The unusual alliance between pro-Russian and pro-European political forces, which seemed to herald the beginning of a new era of de-geopoliticisation in the region, has ended. At light speed, an informal coalition of pro-Russians and the so-called Democratic Party elected a new, officially technocratic, yet factually highly political government. Following these evolutions, Moldova continues to be a captured state that has only changed its master. The most recent events raise significant concerns regarding the country’s future commitment towards the rule of law and anti-corruption reforms.
An unlikely coalition of the pro-Russian PSRM (the Socialists) and the pro-European ACUM (Romanian for “now”) emerged in the midst of the constitutional crisis of June 2019 following the parliamentary elections of 24 February to oust the oligarch Vladimir Plahotniuc. Since 2009 Democratic Party chairman Plahotniuc managed to capture the main state institutions. In a rare act of international consensus in the region, the EU, Russia and the United States supported the new government.
Led by ACUM’s Maia Sandu, this government managed to improve relations with the West significantly. Sandu’s credibility as a reform-minded politician opened doors in Brussels, Washington and major European capitals and led to financial support. After the EU had frozen the macro-financial assistance in 2018 due to the bad political situation, the European Commission relaunched the disbursement as “an expression of support for the implementation of key reforms to improve democratic standards and protect the rule of law”. Also, the International Monetary Fund (IMF) approved a loan tranche arguing that Moldova had made progress on its reform agenda and achieved macroeconomic stability.
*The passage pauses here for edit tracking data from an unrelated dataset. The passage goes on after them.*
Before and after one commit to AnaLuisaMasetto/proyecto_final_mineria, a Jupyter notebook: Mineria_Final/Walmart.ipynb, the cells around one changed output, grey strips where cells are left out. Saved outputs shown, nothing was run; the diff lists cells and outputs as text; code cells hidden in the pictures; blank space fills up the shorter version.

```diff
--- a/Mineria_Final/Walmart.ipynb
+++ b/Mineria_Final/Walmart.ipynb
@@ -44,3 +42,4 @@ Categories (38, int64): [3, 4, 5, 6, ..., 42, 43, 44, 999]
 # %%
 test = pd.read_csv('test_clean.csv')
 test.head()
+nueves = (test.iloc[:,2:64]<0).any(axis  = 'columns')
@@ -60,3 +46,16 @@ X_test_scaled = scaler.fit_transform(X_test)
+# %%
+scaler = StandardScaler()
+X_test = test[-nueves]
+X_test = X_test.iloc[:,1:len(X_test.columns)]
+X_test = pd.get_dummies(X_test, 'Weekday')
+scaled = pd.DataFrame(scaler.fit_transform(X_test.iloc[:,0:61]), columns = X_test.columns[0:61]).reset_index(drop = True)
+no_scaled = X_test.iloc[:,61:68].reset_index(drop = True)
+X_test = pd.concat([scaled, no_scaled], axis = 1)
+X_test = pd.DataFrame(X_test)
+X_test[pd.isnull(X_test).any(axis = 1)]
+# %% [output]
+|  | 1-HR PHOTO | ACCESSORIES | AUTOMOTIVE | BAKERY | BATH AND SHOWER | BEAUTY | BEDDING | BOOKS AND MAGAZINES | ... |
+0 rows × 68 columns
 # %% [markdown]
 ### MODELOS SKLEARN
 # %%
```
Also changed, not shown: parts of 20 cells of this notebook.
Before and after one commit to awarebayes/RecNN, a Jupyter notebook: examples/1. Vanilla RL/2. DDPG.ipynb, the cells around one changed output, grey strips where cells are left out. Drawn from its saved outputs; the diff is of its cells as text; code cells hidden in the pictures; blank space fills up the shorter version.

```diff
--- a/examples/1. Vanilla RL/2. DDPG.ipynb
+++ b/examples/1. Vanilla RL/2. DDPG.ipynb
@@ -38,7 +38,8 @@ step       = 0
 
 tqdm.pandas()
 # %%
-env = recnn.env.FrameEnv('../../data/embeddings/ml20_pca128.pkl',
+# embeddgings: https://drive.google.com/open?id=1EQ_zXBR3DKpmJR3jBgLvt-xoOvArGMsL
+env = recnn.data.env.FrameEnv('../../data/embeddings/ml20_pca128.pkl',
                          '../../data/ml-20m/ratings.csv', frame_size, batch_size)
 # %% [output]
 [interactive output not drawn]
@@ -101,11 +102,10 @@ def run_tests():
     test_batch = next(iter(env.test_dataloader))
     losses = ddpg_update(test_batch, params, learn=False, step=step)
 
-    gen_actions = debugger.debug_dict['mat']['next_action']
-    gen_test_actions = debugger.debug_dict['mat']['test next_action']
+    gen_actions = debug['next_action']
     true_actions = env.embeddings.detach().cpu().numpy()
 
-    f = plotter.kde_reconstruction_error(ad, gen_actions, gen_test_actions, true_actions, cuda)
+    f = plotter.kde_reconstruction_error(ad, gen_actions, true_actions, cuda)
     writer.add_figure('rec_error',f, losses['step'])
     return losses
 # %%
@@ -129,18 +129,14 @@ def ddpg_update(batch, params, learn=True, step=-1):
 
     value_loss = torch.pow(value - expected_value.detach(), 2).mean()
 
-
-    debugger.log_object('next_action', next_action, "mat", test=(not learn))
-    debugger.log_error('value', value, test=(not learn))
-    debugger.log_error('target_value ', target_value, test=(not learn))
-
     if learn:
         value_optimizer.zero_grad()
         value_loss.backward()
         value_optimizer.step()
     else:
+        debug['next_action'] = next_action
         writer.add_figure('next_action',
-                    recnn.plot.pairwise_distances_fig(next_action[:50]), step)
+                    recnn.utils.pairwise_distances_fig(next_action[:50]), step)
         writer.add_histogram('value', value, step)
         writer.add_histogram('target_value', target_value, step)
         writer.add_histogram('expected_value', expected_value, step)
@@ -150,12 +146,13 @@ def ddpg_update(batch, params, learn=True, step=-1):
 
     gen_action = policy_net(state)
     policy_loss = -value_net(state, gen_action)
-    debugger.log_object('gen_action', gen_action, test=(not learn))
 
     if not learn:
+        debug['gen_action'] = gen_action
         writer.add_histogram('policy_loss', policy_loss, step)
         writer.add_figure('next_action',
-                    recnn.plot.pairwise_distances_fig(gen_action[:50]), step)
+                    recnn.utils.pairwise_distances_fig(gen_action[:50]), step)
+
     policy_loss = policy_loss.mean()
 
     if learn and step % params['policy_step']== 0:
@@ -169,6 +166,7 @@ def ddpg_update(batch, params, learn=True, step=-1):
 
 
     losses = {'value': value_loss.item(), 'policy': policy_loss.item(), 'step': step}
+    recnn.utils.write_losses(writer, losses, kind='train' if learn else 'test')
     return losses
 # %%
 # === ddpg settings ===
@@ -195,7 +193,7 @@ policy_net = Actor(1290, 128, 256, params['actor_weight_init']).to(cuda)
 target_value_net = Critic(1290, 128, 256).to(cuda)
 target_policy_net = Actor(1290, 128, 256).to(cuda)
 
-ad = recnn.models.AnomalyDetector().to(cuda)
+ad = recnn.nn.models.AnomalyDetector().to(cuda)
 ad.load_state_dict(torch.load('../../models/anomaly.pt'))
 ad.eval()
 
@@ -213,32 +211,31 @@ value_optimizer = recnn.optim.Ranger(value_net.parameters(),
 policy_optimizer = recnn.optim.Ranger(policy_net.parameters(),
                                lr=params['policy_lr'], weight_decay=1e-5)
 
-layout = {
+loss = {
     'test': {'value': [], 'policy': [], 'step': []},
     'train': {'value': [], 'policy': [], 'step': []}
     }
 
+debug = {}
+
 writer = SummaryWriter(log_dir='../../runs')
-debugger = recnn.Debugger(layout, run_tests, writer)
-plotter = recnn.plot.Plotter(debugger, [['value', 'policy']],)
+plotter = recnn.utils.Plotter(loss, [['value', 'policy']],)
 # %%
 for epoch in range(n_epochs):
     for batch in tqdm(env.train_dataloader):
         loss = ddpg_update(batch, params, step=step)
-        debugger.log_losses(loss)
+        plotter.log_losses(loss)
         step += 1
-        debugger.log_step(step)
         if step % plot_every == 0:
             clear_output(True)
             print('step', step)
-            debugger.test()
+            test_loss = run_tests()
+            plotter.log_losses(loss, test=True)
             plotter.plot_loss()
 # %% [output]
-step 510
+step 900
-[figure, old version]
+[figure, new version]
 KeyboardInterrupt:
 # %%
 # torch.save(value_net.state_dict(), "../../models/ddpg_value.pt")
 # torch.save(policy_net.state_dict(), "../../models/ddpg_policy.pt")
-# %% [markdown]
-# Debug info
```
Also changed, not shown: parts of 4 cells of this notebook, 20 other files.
In the context of the ACUM-dominated government’s top priority to cleanse the country from corruption and establish an independent judiciary, the mechanism for appointing Moldova’s General Prosecutor (GP) became the centerpiece of reform. The General Prosecutor’s Office (GPO) is of overwhelming importance in the Moldovan judicial system. In the past, an entirely obedient GPO had served as Mr Plahotniuc’s spearhead against political opponents and cloak for corruption schemes. According to the Constitution, the GPO contributes “to the administration of justice and to the defense of the rights, freedoms and legitimate interests of the individual, of the society and of the state”. Plahotniuc had misused the largely corrupt GPO as a cue ball of political and personal interests.